* WORK ORDER *
Where a line below contains "html", count it. Reply with the total only.

* RECORD SET *

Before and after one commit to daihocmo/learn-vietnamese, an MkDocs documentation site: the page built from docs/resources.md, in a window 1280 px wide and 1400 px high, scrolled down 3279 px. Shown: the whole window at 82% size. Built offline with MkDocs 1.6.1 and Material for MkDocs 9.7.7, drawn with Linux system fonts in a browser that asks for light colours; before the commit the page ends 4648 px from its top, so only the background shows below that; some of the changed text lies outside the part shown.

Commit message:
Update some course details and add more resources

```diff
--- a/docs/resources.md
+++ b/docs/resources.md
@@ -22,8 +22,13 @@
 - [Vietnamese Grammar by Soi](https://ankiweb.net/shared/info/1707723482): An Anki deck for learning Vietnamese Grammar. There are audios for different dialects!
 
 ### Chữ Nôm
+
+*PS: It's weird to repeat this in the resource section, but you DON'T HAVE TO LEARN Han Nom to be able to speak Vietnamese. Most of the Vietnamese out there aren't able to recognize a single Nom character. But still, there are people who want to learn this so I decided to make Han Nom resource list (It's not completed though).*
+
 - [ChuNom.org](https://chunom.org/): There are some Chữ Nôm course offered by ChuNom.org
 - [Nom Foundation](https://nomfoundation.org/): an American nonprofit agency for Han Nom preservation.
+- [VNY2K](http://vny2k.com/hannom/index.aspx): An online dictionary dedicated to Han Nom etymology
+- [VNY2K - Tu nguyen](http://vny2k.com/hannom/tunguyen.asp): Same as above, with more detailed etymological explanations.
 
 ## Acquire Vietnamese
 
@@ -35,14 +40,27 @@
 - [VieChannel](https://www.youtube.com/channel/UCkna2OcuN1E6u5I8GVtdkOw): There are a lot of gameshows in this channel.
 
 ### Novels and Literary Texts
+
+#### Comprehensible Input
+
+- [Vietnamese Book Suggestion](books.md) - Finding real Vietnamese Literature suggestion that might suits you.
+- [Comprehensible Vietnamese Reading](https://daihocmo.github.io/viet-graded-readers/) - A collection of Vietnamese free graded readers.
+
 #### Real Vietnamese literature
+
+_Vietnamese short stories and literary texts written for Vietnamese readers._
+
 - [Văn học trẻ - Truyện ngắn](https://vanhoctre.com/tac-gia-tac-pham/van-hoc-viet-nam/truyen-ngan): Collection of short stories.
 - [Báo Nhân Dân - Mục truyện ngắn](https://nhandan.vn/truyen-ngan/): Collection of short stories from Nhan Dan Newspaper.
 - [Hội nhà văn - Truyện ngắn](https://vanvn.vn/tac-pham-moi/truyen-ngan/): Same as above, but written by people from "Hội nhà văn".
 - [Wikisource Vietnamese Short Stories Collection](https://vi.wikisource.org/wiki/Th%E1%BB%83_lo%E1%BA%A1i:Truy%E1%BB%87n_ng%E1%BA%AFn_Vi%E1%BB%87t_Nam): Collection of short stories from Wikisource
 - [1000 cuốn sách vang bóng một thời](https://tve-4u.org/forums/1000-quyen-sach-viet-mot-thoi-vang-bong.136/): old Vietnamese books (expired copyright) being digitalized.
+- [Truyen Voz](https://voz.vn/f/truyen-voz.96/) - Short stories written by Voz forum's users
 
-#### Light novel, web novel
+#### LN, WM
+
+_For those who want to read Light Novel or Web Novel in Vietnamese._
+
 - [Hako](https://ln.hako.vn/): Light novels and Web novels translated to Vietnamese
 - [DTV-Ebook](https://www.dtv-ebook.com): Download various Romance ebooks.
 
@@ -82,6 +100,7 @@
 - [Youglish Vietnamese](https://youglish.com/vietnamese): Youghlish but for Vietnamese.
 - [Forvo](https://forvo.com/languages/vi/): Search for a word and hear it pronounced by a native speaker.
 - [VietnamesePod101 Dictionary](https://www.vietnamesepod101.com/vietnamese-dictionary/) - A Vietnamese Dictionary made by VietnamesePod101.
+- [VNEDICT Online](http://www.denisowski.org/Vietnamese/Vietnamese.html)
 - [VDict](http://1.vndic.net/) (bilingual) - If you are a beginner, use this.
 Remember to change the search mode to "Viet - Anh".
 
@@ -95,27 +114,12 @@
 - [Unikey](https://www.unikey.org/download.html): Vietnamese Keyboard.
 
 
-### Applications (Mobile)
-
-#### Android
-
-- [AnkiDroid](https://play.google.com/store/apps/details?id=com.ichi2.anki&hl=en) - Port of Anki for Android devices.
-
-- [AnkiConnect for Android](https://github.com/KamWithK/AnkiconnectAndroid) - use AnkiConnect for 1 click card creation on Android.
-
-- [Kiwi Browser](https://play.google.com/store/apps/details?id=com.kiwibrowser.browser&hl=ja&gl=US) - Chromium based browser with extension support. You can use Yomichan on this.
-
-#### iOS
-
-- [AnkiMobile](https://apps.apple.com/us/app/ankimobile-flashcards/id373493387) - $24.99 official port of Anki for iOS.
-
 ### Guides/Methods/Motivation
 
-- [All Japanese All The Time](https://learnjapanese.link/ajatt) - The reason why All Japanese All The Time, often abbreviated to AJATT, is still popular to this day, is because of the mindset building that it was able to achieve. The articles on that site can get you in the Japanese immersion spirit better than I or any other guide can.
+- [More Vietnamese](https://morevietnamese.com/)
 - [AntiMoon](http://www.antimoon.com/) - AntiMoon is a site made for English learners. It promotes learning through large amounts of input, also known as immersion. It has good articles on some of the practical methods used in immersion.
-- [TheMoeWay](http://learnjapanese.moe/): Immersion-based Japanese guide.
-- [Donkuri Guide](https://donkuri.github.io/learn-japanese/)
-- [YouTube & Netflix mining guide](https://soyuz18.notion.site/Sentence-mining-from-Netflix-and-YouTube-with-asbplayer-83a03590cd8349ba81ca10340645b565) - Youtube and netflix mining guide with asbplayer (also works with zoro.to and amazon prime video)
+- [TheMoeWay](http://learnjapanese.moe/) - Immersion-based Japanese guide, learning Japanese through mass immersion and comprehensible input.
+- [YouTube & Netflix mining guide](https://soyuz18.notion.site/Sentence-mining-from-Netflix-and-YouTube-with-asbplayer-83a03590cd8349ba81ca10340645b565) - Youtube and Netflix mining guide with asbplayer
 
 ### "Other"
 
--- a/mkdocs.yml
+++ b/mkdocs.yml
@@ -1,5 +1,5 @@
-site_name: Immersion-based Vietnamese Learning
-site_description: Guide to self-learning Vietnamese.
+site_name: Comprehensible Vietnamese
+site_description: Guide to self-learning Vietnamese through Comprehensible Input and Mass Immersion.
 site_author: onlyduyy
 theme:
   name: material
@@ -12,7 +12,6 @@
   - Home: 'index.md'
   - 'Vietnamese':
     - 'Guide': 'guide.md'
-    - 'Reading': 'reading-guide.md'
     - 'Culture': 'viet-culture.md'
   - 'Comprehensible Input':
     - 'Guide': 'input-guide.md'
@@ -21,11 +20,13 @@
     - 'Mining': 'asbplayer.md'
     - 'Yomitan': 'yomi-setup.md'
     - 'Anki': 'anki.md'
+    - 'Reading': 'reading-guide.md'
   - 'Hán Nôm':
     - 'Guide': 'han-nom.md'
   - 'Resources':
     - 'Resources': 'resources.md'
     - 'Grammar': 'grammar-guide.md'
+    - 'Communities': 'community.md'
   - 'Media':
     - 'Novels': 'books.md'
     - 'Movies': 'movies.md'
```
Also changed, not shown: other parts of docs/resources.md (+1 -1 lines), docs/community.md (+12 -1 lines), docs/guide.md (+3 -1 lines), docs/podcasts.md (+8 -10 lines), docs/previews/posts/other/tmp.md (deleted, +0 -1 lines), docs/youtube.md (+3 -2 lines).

--

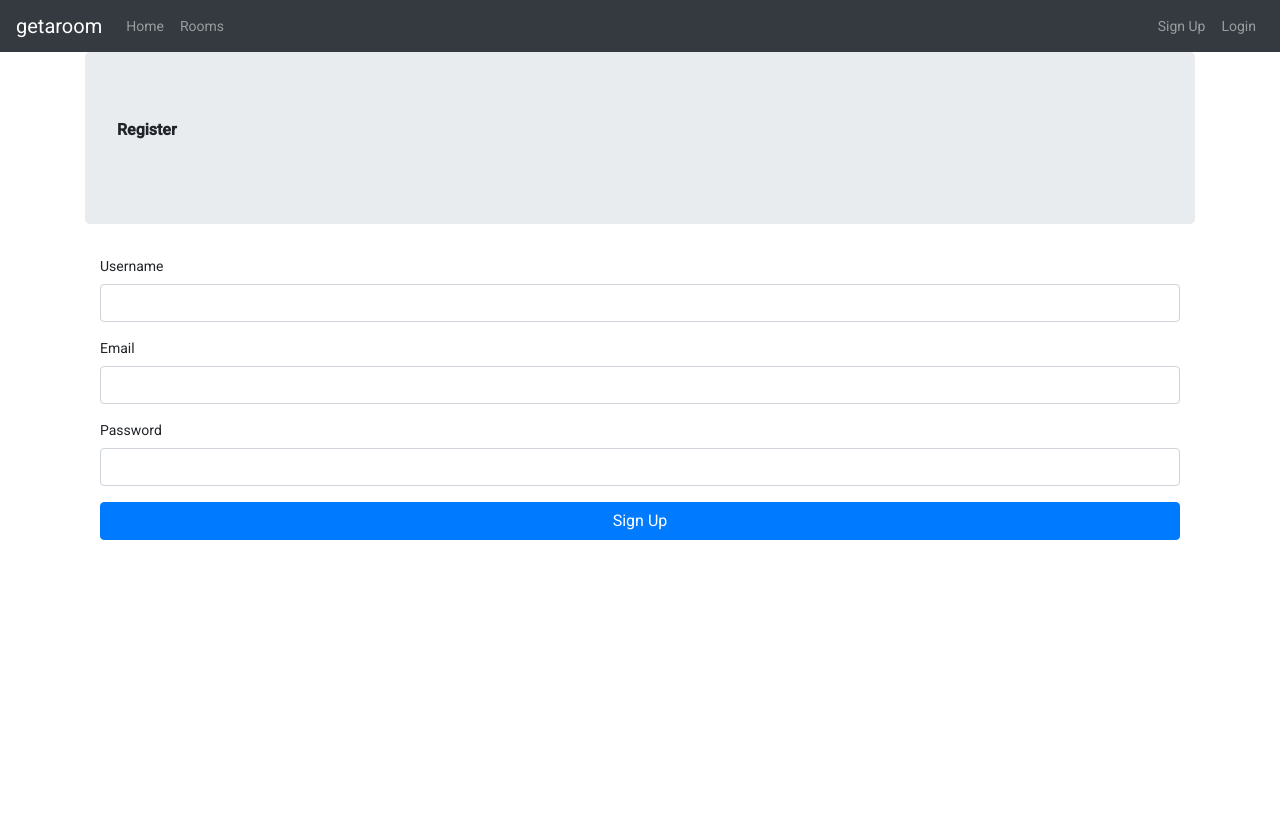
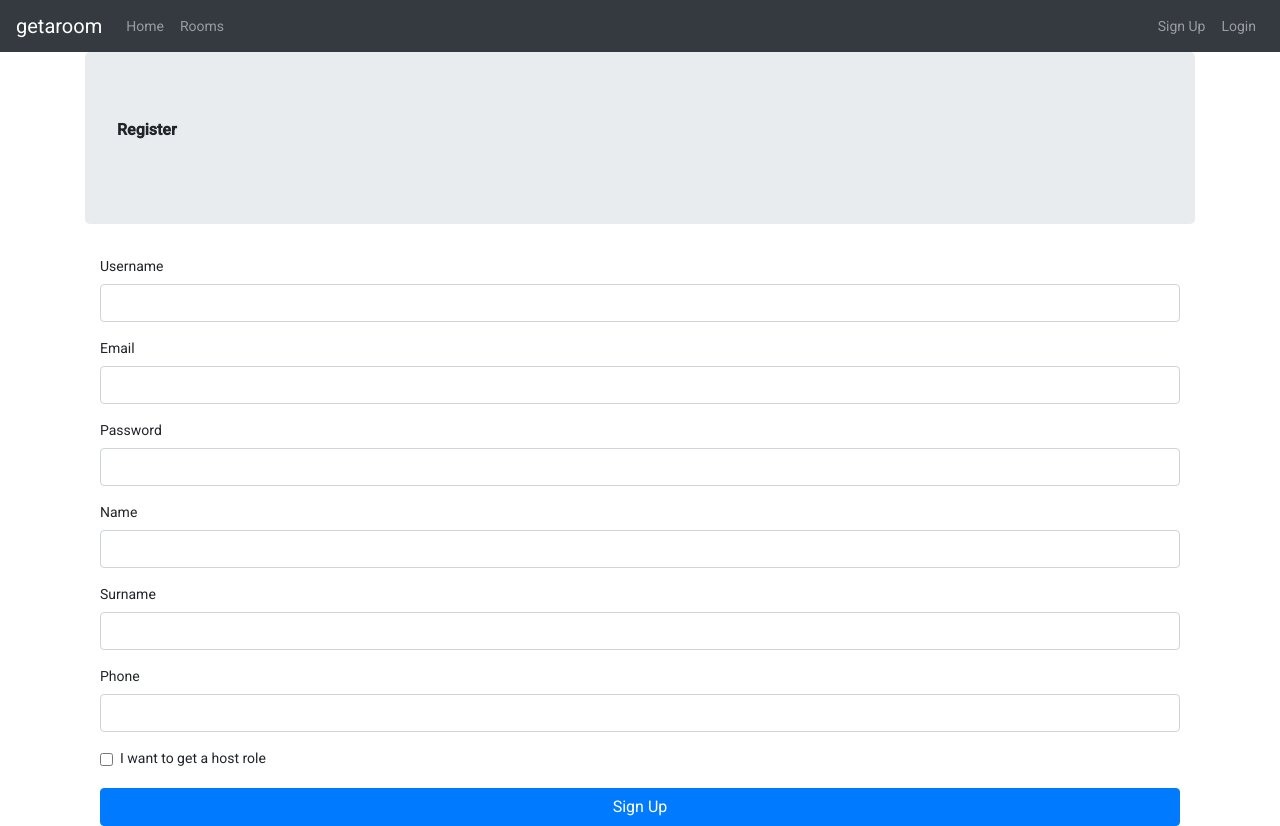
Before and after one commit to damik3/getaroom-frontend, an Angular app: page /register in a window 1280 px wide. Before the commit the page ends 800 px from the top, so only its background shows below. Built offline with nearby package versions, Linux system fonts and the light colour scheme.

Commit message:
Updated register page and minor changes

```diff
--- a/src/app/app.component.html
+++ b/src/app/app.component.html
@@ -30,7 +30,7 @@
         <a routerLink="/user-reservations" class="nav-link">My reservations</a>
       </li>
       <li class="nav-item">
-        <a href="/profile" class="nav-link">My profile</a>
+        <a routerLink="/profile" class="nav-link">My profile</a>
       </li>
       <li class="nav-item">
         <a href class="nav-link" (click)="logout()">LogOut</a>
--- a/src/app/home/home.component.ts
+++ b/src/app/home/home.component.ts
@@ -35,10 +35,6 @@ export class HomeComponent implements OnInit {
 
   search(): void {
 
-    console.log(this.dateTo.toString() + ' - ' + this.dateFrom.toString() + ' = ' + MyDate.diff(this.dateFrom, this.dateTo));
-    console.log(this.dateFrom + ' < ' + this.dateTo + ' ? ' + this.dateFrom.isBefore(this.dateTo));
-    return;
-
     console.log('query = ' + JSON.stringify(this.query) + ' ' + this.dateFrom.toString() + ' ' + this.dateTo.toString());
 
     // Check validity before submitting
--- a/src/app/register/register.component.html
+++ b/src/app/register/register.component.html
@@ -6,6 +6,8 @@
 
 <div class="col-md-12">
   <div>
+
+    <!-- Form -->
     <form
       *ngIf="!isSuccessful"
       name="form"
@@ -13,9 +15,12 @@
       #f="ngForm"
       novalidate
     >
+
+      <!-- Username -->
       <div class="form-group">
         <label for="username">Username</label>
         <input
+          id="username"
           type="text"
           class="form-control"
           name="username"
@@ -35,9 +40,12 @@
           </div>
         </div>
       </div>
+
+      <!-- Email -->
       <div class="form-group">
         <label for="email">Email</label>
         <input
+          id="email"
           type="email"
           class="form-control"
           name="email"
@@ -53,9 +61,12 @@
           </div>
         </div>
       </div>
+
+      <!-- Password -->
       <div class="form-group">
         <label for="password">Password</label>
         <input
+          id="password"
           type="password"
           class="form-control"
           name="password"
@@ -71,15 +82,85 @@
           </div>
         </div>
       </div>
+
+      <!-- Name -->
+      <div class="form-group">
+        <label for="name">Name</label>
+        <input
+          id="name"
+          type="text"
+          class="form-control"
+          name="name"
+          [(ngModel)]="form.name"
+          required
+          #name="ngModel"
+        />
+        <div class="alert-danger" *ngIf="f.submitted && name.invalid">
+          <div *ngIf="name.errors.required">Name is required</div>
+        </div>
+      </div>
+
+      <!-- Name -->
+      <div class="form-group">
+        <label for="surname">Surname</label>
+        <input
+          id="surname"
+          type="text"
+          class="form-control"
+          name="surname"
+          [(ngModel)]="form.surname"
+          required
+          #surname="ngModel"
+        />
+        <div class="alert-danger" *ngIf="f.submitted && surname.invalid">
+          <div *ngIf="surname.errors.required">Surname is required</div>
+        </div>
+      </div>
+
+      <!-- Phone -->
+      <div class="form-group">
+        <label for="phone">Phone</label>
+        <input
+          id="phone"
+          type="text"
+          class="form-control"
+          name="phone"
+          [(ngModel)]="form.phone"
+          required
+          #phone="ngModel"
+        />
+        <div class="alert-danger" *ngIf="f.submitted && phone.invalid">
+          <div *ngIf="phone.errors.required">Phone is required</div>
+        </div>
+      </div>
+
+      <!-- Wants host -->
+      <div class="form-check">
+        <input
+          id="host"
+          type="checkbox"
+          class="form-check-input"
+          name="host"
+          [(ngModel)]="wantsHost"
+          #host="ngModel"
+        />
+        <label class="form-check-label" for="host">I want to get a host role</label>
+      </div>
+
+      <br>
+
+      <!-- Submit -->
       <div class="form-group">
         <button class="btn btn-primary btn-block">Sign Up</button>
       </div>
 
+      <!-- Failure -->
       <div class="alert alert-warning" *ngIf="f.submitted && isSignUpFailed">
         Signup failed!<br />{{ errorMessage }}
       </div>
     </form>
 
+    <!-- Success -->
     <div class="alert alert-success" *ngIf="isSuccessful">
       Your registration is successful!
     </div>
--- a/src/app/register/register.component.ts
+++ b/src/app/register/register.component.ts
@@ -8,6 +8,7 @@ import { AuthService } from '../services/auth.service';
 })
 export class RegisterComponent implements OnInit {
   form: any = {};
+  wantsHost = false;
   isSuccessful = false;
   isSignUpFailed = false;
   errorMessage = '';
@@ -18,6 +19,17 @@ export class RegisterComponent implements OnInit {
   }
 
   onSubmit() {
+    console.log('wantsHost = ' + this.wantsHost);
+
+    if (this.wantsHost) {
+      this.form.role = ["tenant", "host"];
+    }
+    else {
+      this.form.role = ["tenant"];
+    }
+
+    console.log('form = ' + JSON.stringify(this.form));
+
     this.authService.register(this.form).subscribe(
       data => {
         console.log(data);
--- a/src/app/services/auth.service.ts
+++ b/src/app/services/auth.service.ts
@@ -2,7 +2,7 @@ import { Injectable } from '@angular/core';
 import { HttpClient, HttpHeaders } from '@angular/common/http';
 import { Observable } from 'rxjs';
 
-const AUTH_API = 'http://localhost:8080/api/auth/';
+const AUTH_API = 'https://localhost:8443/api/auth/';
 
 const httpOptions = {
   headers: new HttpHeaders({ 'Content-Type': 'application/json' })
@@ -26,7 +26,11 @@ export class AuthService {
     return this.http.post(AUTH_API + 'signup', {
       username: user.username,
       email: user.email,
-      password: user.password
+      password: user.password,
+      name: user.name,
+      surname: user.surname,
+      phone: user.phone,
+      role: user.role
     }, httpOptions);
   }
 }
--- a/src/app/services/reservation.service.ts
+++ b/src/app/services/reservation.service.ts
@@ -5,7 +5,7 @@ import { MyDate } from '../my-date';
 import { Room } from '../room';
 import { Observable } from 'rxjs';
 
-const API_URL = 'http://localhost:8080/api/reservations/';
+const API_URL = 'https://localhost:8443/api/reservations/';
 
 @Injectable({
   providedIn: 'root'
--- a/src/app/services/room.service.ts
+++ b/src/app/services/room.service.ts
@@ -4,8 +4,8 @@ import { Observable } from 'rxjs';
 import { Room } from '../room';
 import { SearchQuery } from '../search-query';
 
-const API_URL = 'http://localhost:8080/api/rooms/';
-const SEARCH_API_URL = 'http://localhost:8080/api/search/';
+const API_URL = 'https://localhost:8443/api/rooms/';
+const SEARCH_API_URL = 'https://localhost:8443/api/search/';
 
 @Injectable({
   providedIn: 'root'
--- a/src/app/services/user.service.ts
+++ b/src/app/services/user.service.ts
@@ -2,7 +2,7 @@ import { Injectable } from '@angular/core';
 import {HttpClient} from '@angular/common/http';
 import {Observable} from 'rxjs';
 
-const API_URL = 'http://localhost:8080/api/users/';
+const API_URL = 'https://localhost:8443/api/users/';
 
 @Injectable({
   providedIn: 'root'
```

==

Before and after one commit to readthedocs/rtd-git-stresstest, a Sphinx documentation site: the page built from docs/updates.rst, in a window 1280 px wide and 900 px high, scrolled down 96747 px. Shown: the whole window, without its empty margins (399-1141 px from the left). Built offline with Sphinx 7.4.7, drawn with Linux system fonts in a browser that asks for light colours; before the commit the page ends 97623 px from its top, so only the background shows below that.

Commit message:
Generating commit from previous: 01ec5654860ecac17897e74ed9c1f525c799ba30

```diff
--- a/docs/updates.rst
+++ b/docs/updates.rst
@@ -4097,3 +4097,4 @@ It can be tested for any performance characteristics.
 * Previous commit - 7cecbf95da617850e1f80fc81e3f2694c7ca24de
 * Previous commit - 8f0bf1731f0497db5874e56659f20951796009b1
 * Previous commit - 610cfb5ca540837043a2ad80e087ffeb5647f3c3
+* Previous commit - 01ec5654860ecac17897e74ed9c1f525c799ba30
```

* ANSWER BOX *
6